* **PROMPT**
Search the records for lines with the word "Math" and copy each match.

* **TASK INPUT**
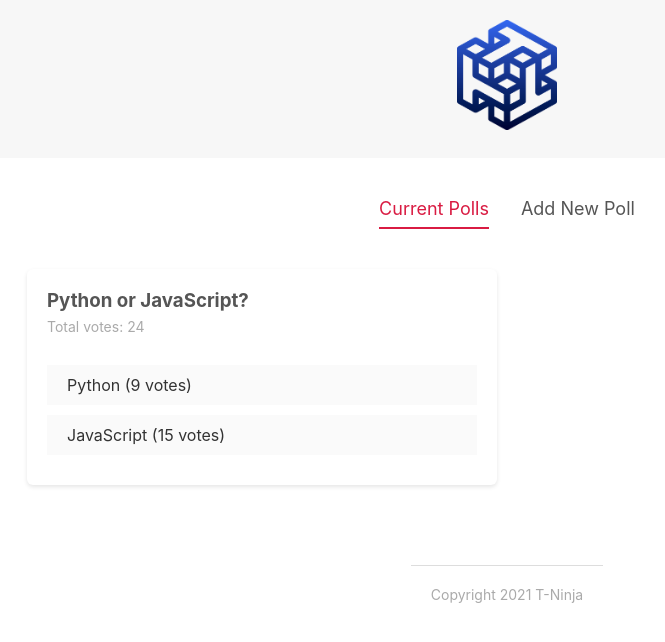
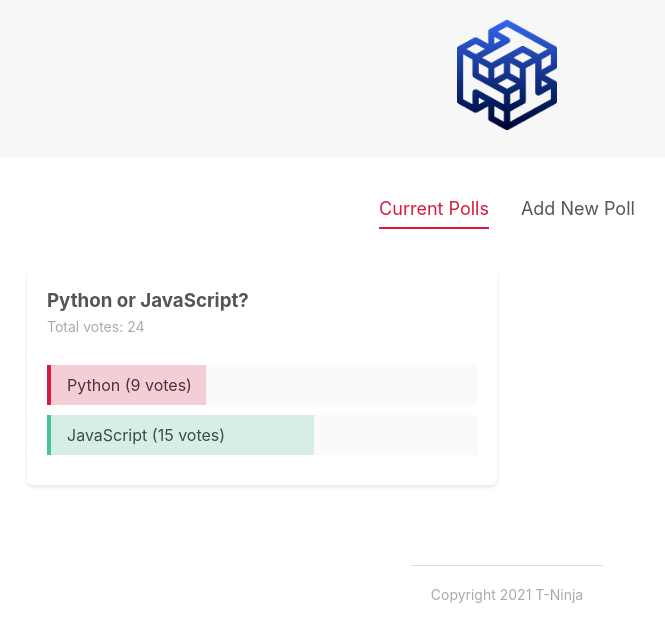
Before and after one commit to trevorbehnke/sveltePoll, a Svelte app: page / in a window 1280 px wide. Shown: the top 642 px of the page, without its empty margins (133-798 px from the left). Built offline with nearby package versions, Linux system fonts and the light colour scheme.

Commit message:
added poll calculation and animation

```diff
--- a/src/components/PollDetails.svelte
+++ b/src/components/PollDetails.svelte
@@ -5,6 +5,8 @@
   const dispatch = createEventDispatcher();
   // reactive values
   $: totalVotes = poll.votesA + poll.votesB;
+  $: percentA = Math.floor(100 / totalVotes * poll.votesA)
+  $: percentB = Math.floor(100 / totalVotes * poll.votesB)
   // handling votes
   const handleVote = (option, id) => {
     dispatch('vote', {option, id});
@@ -16,11 +18,11 @@
     <h3>{ poll.question }</h3>
     <p>Total votes: { totalVotes }</p>
     <div class="answer" on:click={() => handleVote('a', poll.id)}>
-      <div class="percent percent-a"></div>
+      <div class="percent percent-a" style="width: {percentA}%"></div>
       <span>{ poll.answerA } ({ poll.votesA } votes)</span>
     </div>
     <div class="answer" on:click={() => handleVote('b', poll.id)}>
-      <div class="percent percent-b"></div>
+      <div class="percent percent-b" style="width: {percentB}%"></div>
       <span>{ poll.answerB } ({ poll.votesB } votes)</span>
     </div>
   </div>
@@ -50,4 +52,17 @@
     display: inline-block;
     padding: 10px 20px;
   }
+  .percent {
+    height: 100%;
+    position: absolute;
+    box-sizing:  border-box;
+  }
+  .percent-a {
+    border-left: 4px solid #d91b42;
+    background: rgba(217,27,66,0.2);
+  }
+  .percent-b {
+    border-left: 4px solid #45c496;
+    background: rgba(69,196,150,0.2);
+  }
 </style>
```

* **RESPONSE TO THIS TASK**
+  $: percentA = Math.floor(100 / totalVotes * poll.votesA)
+  $: percentB = Math.floor(100 / totalVotes * poll.votesB)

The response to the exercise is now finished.